Double Solitaire


Nick Hornby is a better novelist than he is a music critic, which admittedly isn’t saying much, but his books do hold some artifactual interest as fastidious summaries of the unexamined life. His professional solipsists are plugged into popular culture but utterly detached from actual people; that neither Hornby nor his protagonists seem to notice or mind the disengagement only adds accidental frisson. The author can convincingly represent interior drift: Stuck in an emergency ward with the young son of a woman who has just tried to kill herself, About a Boy‘s Will Freeman finds himself “absorbed almost to the point of enjoyment” in the drama, and the book’s smug breeziness momentarily becomes an Adorno-like chill. You’d be hard pressed, however, to find any credible affinity between two human beings in Hornby’s fiction—even About a Boy, in which the two primary concerns take the form of only-connect conundrums: the pitfalls of serial dating and the unlikely accord between an inertly wealthy bachelor and a pubescent loner dork.
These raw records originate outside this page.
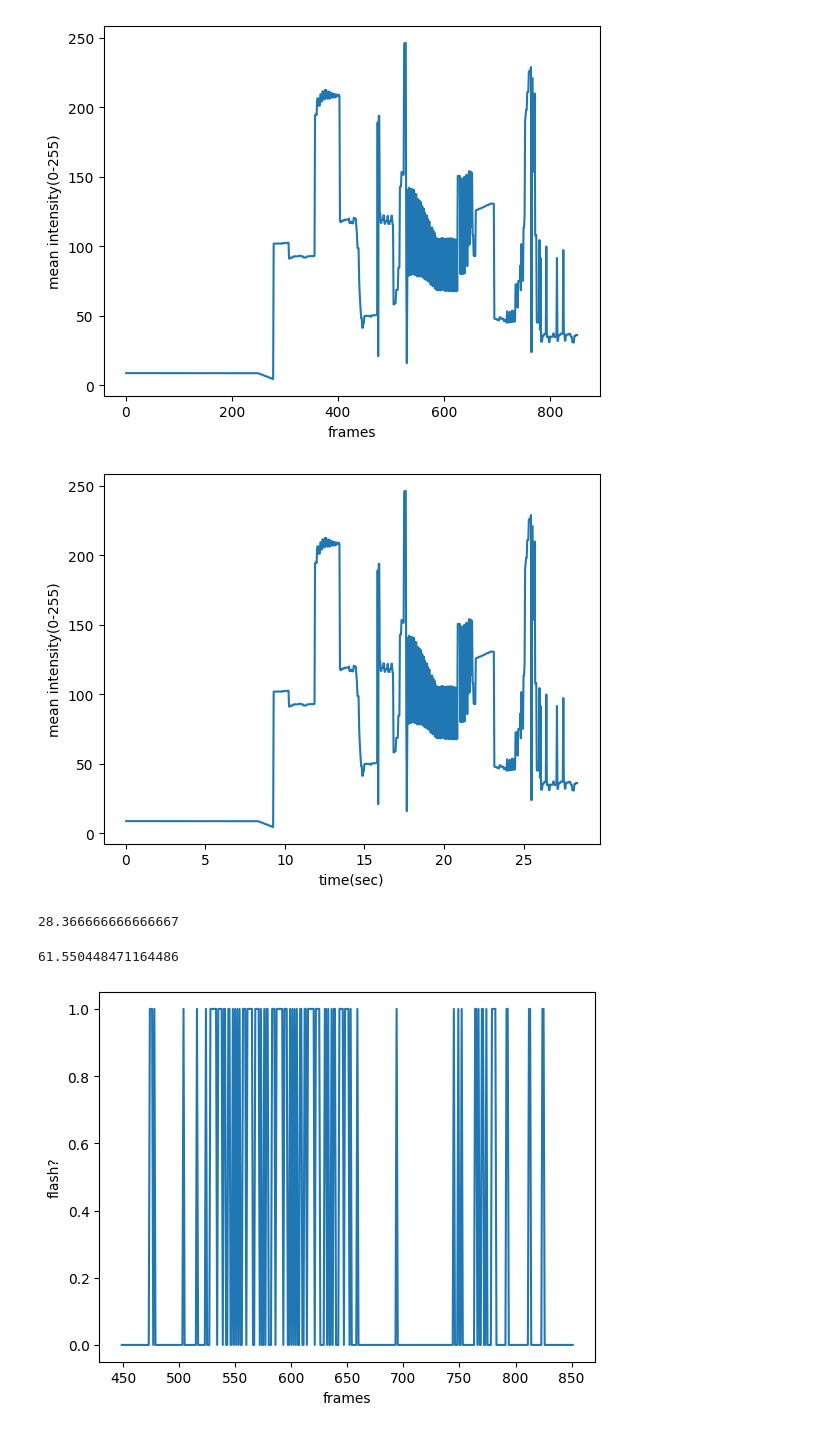
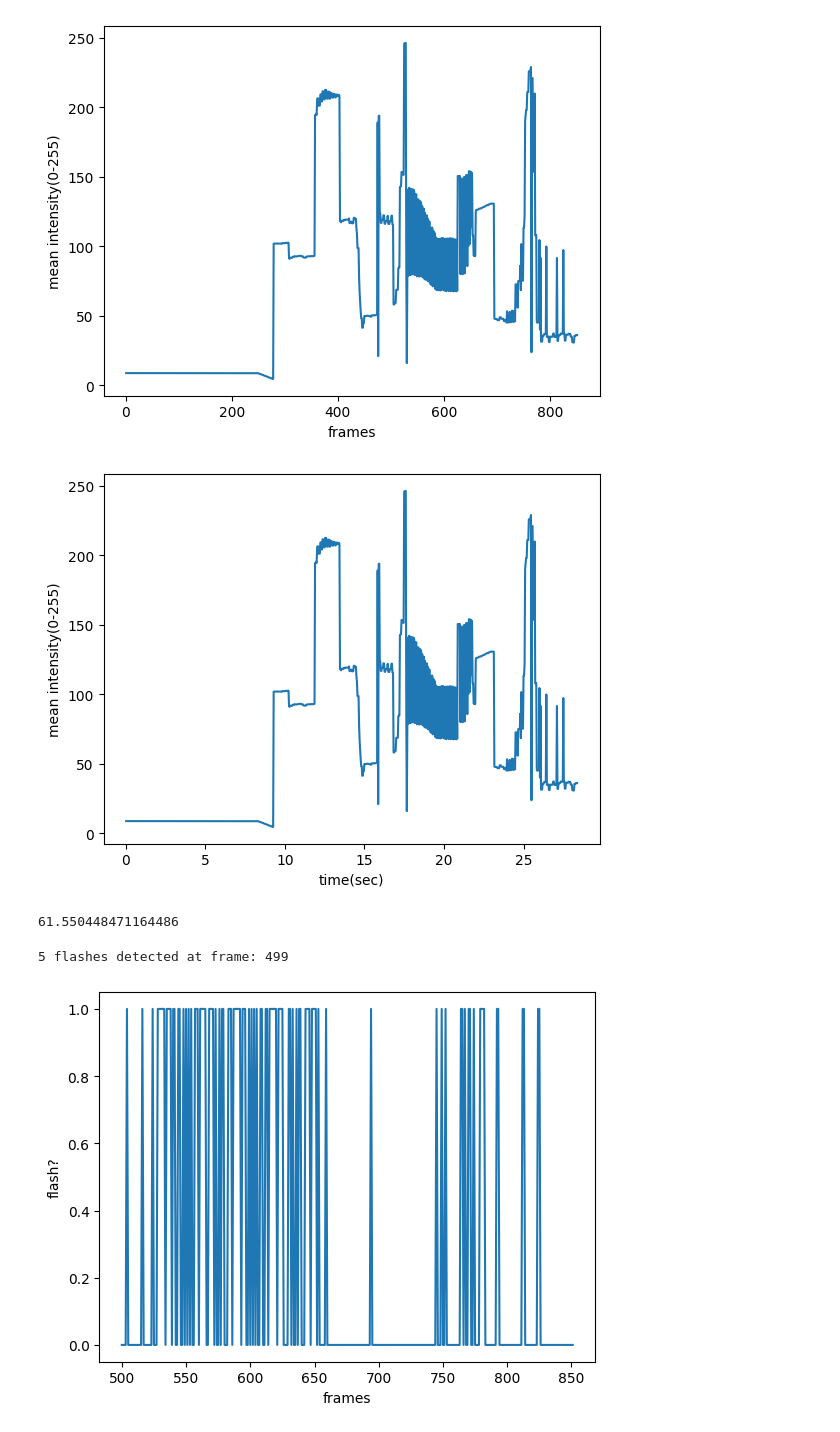
Before and after one commit to karel-harjono/photosensitive-content-filter, a Jupyter notebook: analysis/videoAnalysis.ipynb, the cells around one changed output. Drawn from its saved outputs; the diff is of its cells as text; code cells hidden in the pictures.

```diff
--- a/analysis/videoAnalysis.ipynb
+++ b/analysis/videoAnalysis.ipynb
@@ -45,27 +69,24 @@ def analyze_video(path):
 
     return [range(1, timestamp+1), mean_intensity, metadata]
 
-def show(x, y, xlabel, ylabel):
+def show(x, y, xlabel, ylabel, start=None, end=None):
     fig, ax = plt.subplots()
-    ax.plot(x, y)
+    ax.plot(x[start:end], y[start:end])
     ax.set_xlabel(xlabel)
     ax.set_ylabel(ylabel)
     plt.show()
 # %%
-x, y, metadata = analyze_video('videos/pokemon_deleted_scene.mp4')
-start = 0
-show(x[start:], y[start:], 'frames', 'mean intensity(0-255)')
+# plot mean gray intensity to frames
+x, y, metadata = analyze_video('../videos/pokemon_deleted_scene.mp4')
+show(x, y, 'frames', 'mean intensity(0-255)')
 # %% [output]
 [figure]
 # %%
-start = 0
 x_arr = np.array(x)
 time = x_arr / metadata['fps']
-show(time[start:], y[start:], 'time(sec)', 'mean intensity(0-255)')
-time[-1]
+show(time, y, 'time(sec)', 'mean intensity(0-255)')
 # %% [output]
 [figure]
-28.366666666666667
 # %%
 diff = []
 sd = np.std(y)
@@ -77,18 +98,20 @@ sd
 61.550448471164486
 # %%
 # TODO: figure out tuning metrics
-df = pd.DataFrame(diff, columns=['values'])
-# df['values'].replace(to_replace = 0, value = pd.NA, inplace=True)
-start = 448
-show(x[start:], diff[start:], 'frames', 'flash?')
-# %% [output]
-[figure, removed]
 # %%
-def detectUnsafeFlashes(intensity, fps):
+def detectUnsafeFlashes(intensity, fps, max_flashes=3):
     warning_count = 0
     for i in range(len(intensity) - fps):
         num_flash = np.sum(intensity[i:i+fps])
-        if(num_flash > 3):
-#             print(f"{num_flash} flashes detected at frame: {i}")
+        if(num_flash > max_flashes):
+            print(f"{num_flash} flashes detected at frame: {i}")
             warning_count = warning_count + 1
-    return warning_count
+            break
+    return warning_count, i
+
+# get the starting frame of the 'unsafe' content
+warning_count, starting_frame = detectUnsafeFlashes(diff, int(metadata['fps']), max_flashes=4)
+show(x, diff, 'frames', 'flash?', starting_frame)
+# %% [output]
+5 flashes detected at frame: 499
+[figure, added]
```
Also changed, not shown: parts of 8 cells of this notebook, 3 other files.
American Pie directors Paul and Chris Weitz are remarkably faithful to the text in their film adaptation, lifting entire pages of dialogue along with the novel’s rigid high-concept tidiness (Will has no friends; the credits list no fewer than four actresses as simply “Bitter Ex-Girlfriend”), self-satisfied pop referencing, and blithe sociopathy. Will (Hugh Grant), a London bounder with an inheritance, enjoys a commitment-free fling with a divorced parent and suspects he’s stumbled on a mother lode. He fabricates a toddler and a desertion sob story to join an estrogen-dominated support group called SPAT, for “Single Parents—Alone Together.” (The creep quotient hasn’t reached such queasy heights in a cine-romance since rehabbing lout Ben Affleck hoodwinked grieving widow Gwyneth Paltrow in Bounce.) A SPAT picnic introduces Will to Marcus (Nicholas Hoult), a stoic 12-year-old equally bewildered by his bullying classmates and clinically depressed solo mum, Fiona (Toni Collette). Marcus catches on to Will’s dissimulation in no time, which gives the lad leverage to conscript him as de facto baby-sitter and fount of disposable income. Soon he’s posing (rather pointlessly) as Will’s son to help earn the affections of sultry Rachel (Rachel Weisz).
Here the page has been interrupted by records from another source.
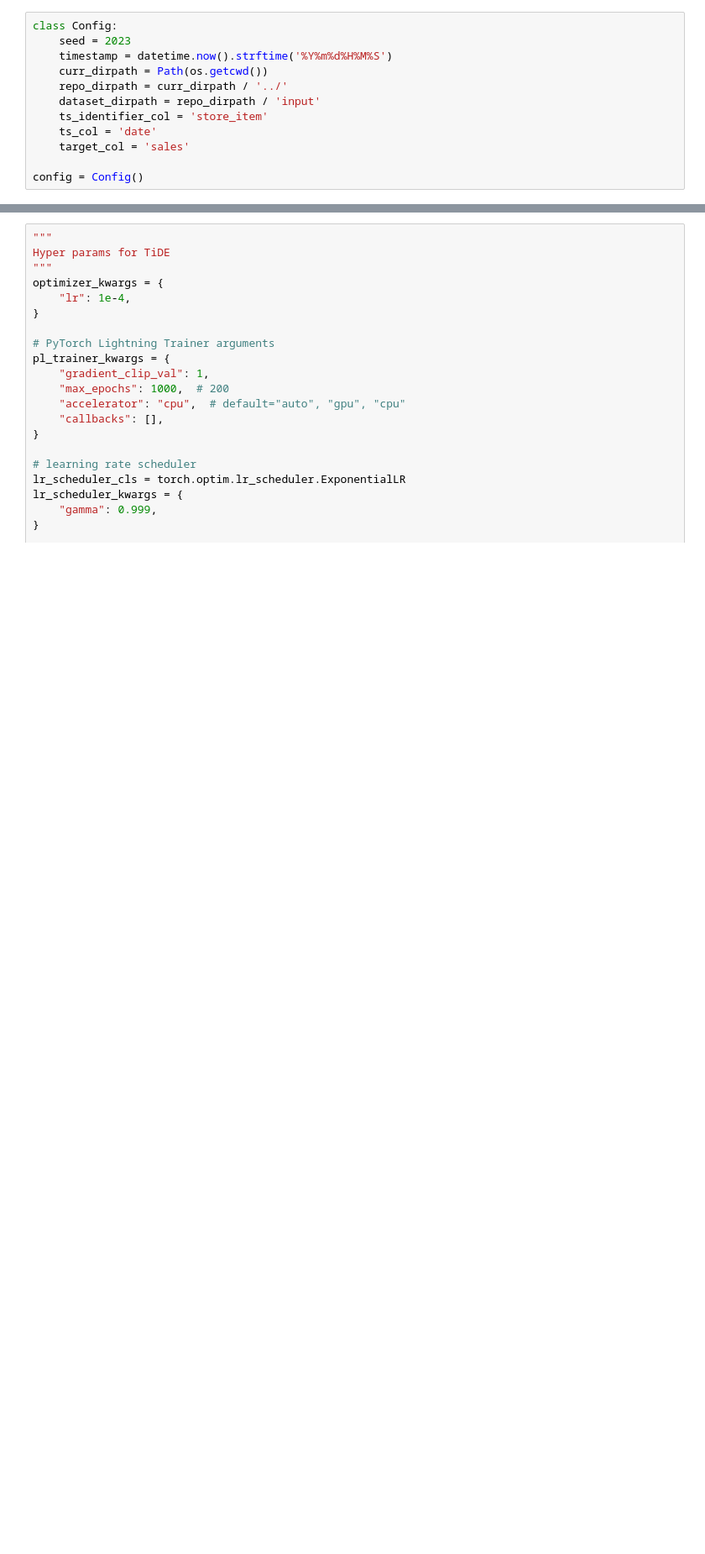
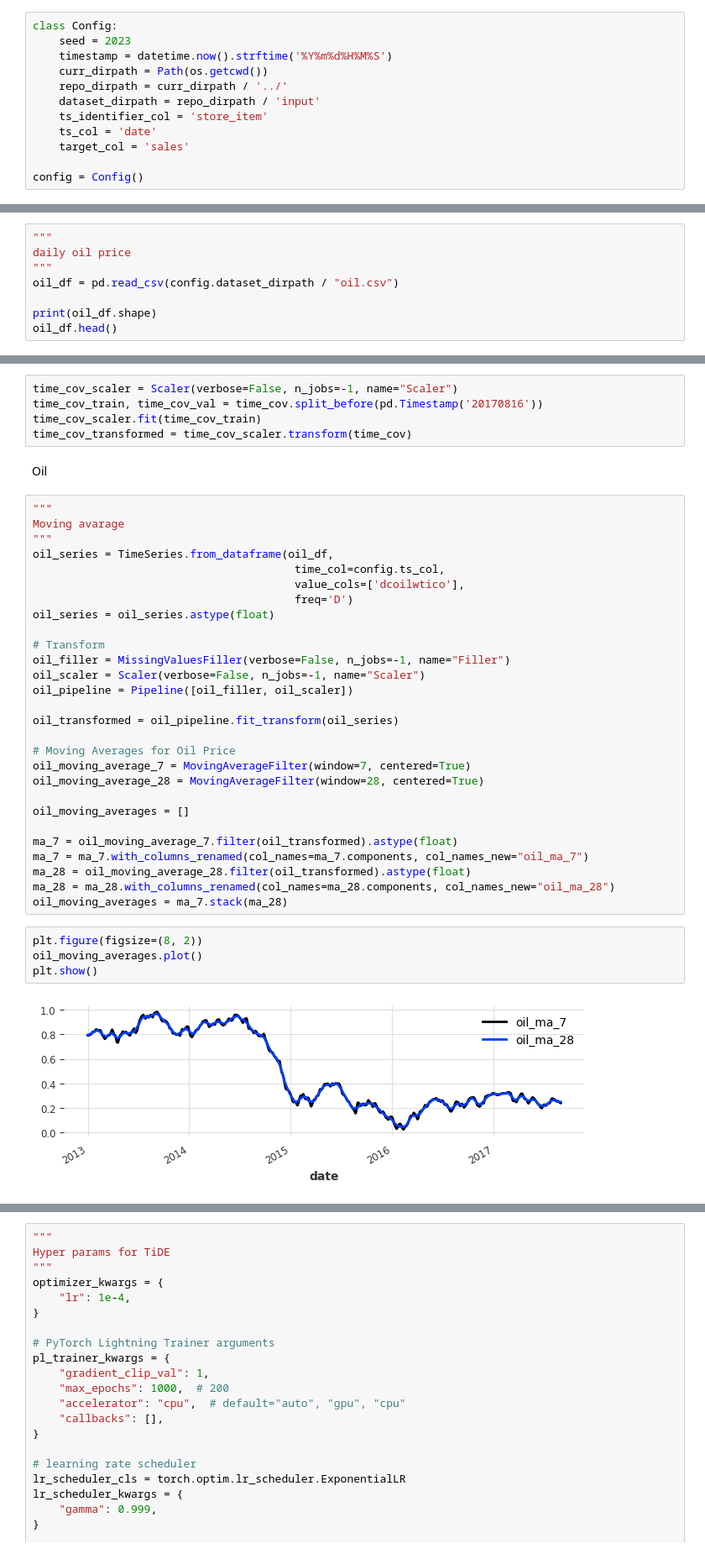
Before and after one commit to caron14/sales_forecasts_walmart, a Jupyter notebook: notebooks/baseline.ipynb, the cells around one changed output, grey strips where cells are left out. Shown at 84% size. Saved outputs shown, nothing was run; the diff lists cells and outputs as text; blank space fills up the shorter version.

```diff
--- a/notebooks/baseline.ipynb
+++ b/notebooks/baseline.ipynb
@@ -276,0 +131,8 @@ for _series in series:
+# %%
+"""
+daily oil price
+"""
+oil_df = pd.read_csv(config.dataset_dirpath / "oil.csv")
+
+print(oil_df.shape)
+oil_df.head()
@@ -276,0 +327,41 @@ for _series in series:
+# %%
+time_cov_scaler = Scaler(verbose=False, n_jobs=-1, name="Scaler")
+time_cov_train, time_cov_val = time_cov.split_before(pd.Timestamp('20170816'))
+time_cov_scaler.fit(time_cov_train)
+time_cov_transformed = time_cov_scaler.transform(time_cov)
+# %% [markdown]
+Oil
+# %%
+"""
+Moving avarage
+"""
+oil_series = TimeSeries.from_dataframe(oil_df,
+                                        time_col=config.ts_col,
+                                        value_cols=['dcoilwtico'],
+                                        freq='D')
+oil_series = oil_series.astype(float)
+
+# Transform
+oil_filler = MissingValuesFiller(verbose=False, n_jobs=-1, name="Filler")
+oil_scaler = Scaler(verbose=False, n_jobs=-1, name="Scaler")
+oil_pipeline = Pipeline([oil_filler, oil_scaler])
+
+oil_transformed = oil_pipeline.fit_transform(oil_series)
+
+# Moving Averages for Oil Price
+oil_moving_average_7 = MovingAverageFilter(window=7, centered=True)
+oil_moving_average_28 = MovingAverageFilter(window=28, centered=True)
+
+oil_moving_averages = []
+
+ma_7 = oil_moving_average_7.filter(oil_transformed).astype(float)
+ma_7 = ma_7.with_columns_renamed(col_names=ma_7.components, col_names_new="oil_ma_7")
+ma_28 = oil_moving_average_28.filter(oil_transformed).astype(float)
+ma_28 = ma_28.with_columns_renamed(col_names=ma_28.components, col_names_new="oil_ma_28")
+oil_moving_averages = ma_7.stack(ma_28)
+# %%
+plt.figure(figsize=(8, 2))
+oil_moving_averages.plot()
+plt.show()
+# %% [output]
+[figure, added]
```
Also changed, not shown: parts of 77 cells of this notebook.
Since the central odd couple have no rapport, their bond never seems to progress past mutual usury—a weary-looking Grant has played the affably predatory cad too often (most recently in Bridget Jones’s Diary), and Hoult recites his darndest things in uncomprehending singsong. Collette, meanwhile, does her best to anthropomorphize her daffy duck, who mostly quacks and blubbers. The book, set in 1993 and ’94, invokes Kurt Cobain’s descent with Fiona’s suicide attempt and unresolved despair; the title summons Nirvana’s raw-silk ballad “About a Girl.” (The movie’s cream-puff chamber pop is provided by Badly Drawn Boy’s Damon Gough.) The Weitzes dispense with the original Cobain-haunted happy ending, opting for an improbable onstage redemption via “Killing Me Softly With His Song”—a sentimental inversion of an episode of Mike Judge’s comic-humanist landmark King of the Hill. (Newly empowered as a plus-size model, young Bobby is about to make his mall-catwalk debut when Dad drags him kicking and screaming from the scene, but the kid’s dream deferred turns out to be a disaster averted.) There’s something either mean or stupid about the triumph About a Boy finally contrives for Marcus: A film that takes hormonal grown-up deceit so magnanimously for granted shouldn’t be so willfully naive about the unrelenting cruelty of children.
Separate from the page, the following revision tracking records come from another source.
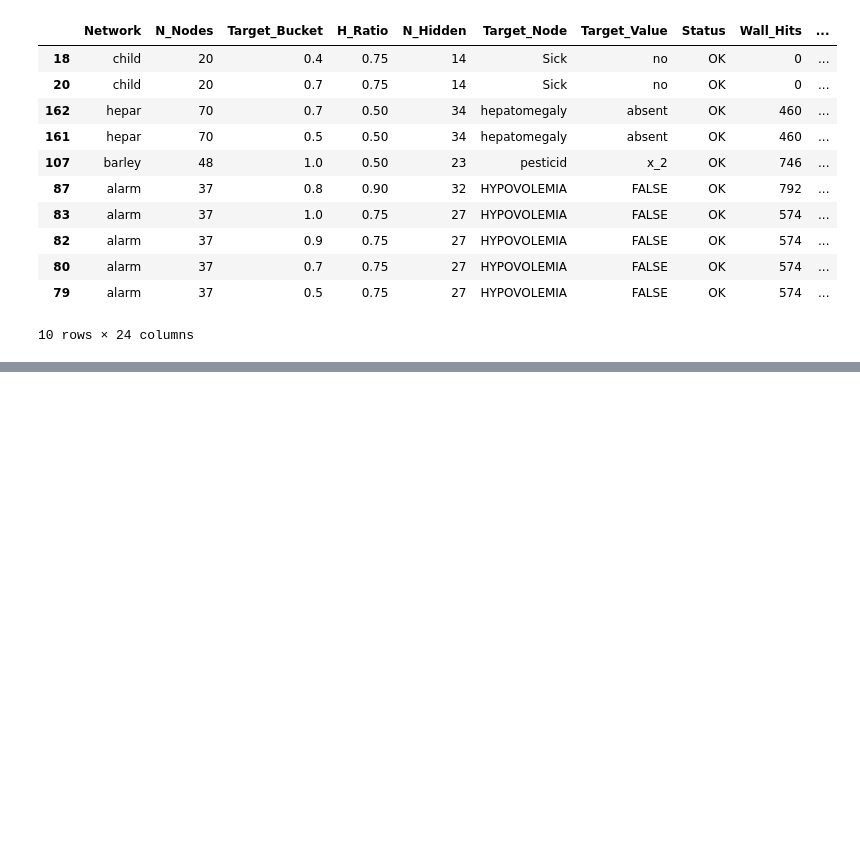
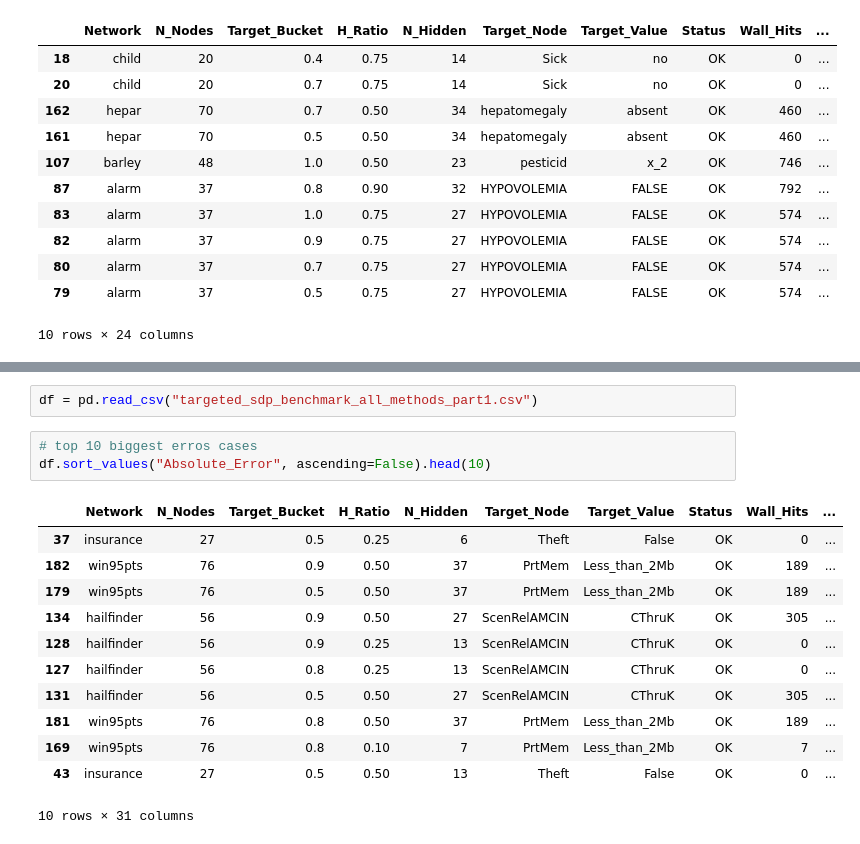
Before and after one commit to jpafcampos/explaining-BNs, a Jupyter notebook: src/benchmark_results_analysis.ipynb, the cells around one changed output, grey strips where cells are left out. Cells and saved outputs as stored; diff of their text form; blank space fills up the shorter version.

```diff
--- a/src/benchmark_results_analysis.ipynb
+++ b/src/benchmark_results_analysis.ipynb
@@ -691,0 +703,18 @@ df.sort_values("MCMC_Mem_MB_RSS", ascending=False).head(10)
+# %%
+df = pd.read_csv("targeted_sdp_benchmark_all_methods_part1.csv")
+# %%
+# top 10 biggest erros cases
+df.sort_values("Absolute_Error", ascending=False).head(10)
+# %% [output]
+|  | Network | N_Nodes | Target_Bucket | H_Ratio | N_Hidden | Target_Node | Target_Value | Status | Wall_Hits | ... |
+| 37 | insurance | 27 | 0.5 | 0.25 | 6 | Theft | False | OK | 0 | ... |
+| 182 | win95pts | 76 | 0.9 | 0.50 | 37 | PrtMem | Less_than_2Mb | OK | 189 | ... |
+| 179 | win95pts | 76 | 0.5 | 0.50 | 37 | PrtMem | Less_than_2Mb | OK | 189 | ... |
+| 134 | hailfinder | 56 | 0.9 | 0.50 | 27 | ScenRelAMCIN | CThruK | OK | 305 | ... |
+| 128 | hailfinder | 56 | 0.9 | 0.25 | 13 | ScenRelAMCIN | CThruK | OK | 0 | ... |
+| 127 | hailfinder | 56 | 0.8 | 0.25 | 13 | ScenRelAMCIN | CThruK | OK | 0 | ... |
+| 131 | hailfinder | 56 | 0.5 | 0.50 | 27 | ScenRelAMCIN | CThruK | OK | 305 | ... |
+| 181 | win95pts | 76 | 0.8 | 0.50 | 37 | PrtMem | Less_than_2Mb | OK | 189 | ... |
+| 169 | win95pts | 76 | 0.8 | 0.10 | 7 | PrtMem | Less_than_2Mb | OK | 7 | ... |
+| 43 | insurance | 27 | 0.5 | 0.50 | 13 | Theft | False | OK | 0 | ... |
+10 rows × 31 columns
```
Also changed, not shown: parts of 4 cells of this notebook, 7 other files.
The sadism of adolescent boys is dispassionately chronicled in the hour-long documentary Standing by Yourself (at the Pioneer), a highlight of the recent New York Underground Film Festival. Director Josh Koury, himself a teenager when the movie was made in his upstate New York hometown, trains his camcorder on the fraying friendship between wry, bookish Adam (Josh’s younger brother) and obnoxious punk poseur Siegfried, a budding white supremacist who ceaselessly hounds his mother for money. These restless high schoolers seem to have little in common except their propensity to troll for highs—in their parents’ pill stashes and the local drugstore’s cough-medicine aisle. A crystalline curio of dumbshit nihilism shot through with fleeting pathos, Koury’s home movie often evokes The Decline of Western Civilization Part III.